In 2012, rapper Trip Lee released his fourth studio album, “The Good Life,” to critical acclaim success on the charts. He was one of Christian hip-hop’s fastest rising stars. So it came as a surprise when the 24-year-old announced he was stepping away from music. Lee started serving as a pastor in his church in Washington, D.C., and making music was not on his mind at the time.
Fast-forward two years, and Lee has come out of retirement, offering fans his fifth album, “Rise.” Lee presents listeners with a great rap album, proclaiming his savior with diverse sound and quality lyrics.
One of Lee’s strengths is his ability to rap in a variety of different genres, and “Rise” showcases this. No two songs sound the same, but Lee sounds comfortable on each one, whether it’s a poppy track, a slow ballad, or a pump-up song. Whenever an album has a diverse sound, it runs the risk of sounding disjointed, but “Rise” flows smoothly.
Much of rap today is more focused on the beats rather than the lyrics. Fortunately, Lee does not fall into this category. He has never been one to shy away from rapping about his savior, and “Rise” is no exception, but he also chooses to tackle a number of other subjects as well.
On “All My Love,” he tells the story of a married man struggling to remain faithful to his wife. Lee gives listeners a brief history of Reach Records on “All Rise Up” while addressing those who believe that Lee and his fellow Christian rappers are in it for the money.
“Beautiful Life 2” is a heartfelt letter addressed to Lee’s children, who make cameos in the song. Lee’s storytelling skills, while not on par with Tolkien’s or Kendrick Lamar’s, are above average, and they are only enhanced by Lee’s ability to switch up his flow.
One of the most fun songs on the album is “Manolo,” a song made to blare out the windows of your 1994 Honda Civic as you ride through your college campus. On first listen, it may sound like Lee is just rapping about guns (there’s no explicit references to God or the Bible), but a closer look shows that he is using the gun as an extended metaphor for God’s Word.
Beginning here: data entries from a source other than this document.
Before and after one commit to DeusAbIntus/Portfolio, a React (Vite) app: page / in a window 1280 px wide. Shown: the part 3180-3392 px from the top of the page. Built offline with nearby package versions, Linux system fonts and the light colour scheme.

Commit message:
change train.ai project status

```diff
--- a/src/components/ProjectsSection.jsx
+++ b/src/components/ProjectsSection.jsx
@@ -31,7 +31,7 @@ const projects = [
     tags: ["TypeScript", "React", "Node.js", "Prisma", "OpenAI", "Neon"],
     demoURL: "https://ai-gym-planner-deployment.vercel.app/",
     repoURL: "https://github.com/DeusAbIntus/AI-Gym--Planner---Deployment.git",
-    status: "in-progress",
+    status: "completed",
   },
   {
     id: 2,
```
On the other side of the sound spectrum is the powerful album closer, “Sweet Victory.” Over a beat that would sound right at home on a Lana Del Rey song, Lee raps about the struggles that he has faced, specifically with his chronic fatigue syndrome. He goes on to talk about how we can rest in the knowledge that we have victory in Jesus, although we may be suffering right now.
“Rise” does have a few missteps, however. Although the album does not have any filler tracks, a 90-second spoken interlude in the middle of the album disrupts the flow and feels unnecessary, especially when the song that follows talks about the same subject.
Some people may have a problem with the album’s diverse sound. And while Lee is not the most intricate lyricist, his wordplay in a few instances is unimpressive. In the song “Shweet,” (a song that sounds strangely similar to Drake’s summer hit, “0 to 100”) the line “get an umbrella–God reign” falls flat, as does “My wrist froze like ice cream.” He does make up for it with a reference to Dr. Dre.
“Rise” is one of the best rap albums of 2014. It will inevitably draw comparisons to Lecrae’s “Anomaly,” but that shouldn’t affect how people listen to this album. “Rise” displays Lee’s skills in lyricism and story-telling ability, but he doesn’t let his talents take center stage. Instead, he plays the background to his creator, and in the end, that’s what we as Christians should focus on: bragging on our Lord.
Jon Gallardo is a junior journalism major and sports editor for Cedars. He loves playing basketball and quoting Napoleon Dynamite. He hopes one day to play in the NBA.